Work request:
Find the word "University" in the listing below. Copy every line that has it.

Material to process:
◆ ◆ ◆ ◆ ◆

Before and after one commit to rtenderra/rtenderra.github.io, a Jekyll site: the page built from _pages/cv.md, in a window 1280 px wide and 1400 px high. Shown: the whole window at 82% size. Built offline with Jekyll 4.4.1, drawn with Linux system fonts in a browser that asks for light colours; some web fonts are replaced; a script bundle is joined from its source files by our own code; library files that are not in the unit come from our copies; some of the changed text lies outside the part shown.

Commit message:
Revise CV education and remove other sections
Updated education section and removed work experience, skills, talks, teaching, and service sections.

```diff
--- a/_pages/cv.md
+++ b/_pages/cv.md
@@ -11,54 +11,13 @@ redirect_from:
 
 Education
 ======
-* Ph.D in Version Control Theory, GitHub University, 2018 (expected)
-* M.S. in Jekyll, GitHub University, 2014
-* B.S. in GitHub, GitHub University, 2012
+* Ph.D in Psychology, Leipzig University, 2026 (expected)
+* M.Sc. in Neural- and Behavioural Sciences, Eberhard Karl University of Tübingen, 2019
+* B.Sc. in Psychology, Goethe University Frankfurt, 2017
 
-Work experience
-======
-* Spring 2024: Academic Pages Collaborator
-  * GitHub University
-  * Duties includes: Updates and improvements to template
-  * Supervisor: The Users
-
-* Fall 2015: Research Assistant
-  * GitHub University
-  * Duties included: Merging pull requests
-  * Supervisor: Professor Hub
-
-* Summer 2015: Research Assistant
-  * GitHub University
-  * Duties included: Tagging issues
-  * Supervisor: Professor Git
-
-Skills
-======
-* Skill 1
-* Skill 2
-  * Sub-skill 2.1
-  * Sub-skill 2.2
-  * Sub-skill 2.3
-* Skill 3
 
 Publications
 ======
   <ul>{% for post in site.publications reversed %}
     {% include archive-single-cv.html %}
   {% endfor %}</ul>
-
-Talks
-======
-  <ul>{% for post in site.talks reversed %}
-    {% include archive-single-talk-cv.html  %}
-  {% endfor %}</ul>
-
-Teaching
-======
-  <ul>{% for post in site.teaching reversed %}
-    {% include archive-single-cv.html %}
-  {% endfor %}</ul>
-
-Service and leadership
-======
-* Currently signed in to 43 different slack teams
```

◆ ◆ ◆ ◆ ◆

Written solution:
-* Ph.D in Version Control Theory, GitHub University, 2018 (expected)
-* M.S. in Jekyll, GitHub University, 2014
-* B.S. in GitHub, GitHub University, 2012
+* Ph.D in Psychology, Leipzig University, 2026 (expected)
+* M.Sc. in Neural- and Behavioural Sciences, Eberhard Karl University of Tübingen, 2019
+* B.Sc. in Psychology, Goethe University Frankfurt, 2017
-  * GitHub University
-  * GitHub University
-  * GitHub University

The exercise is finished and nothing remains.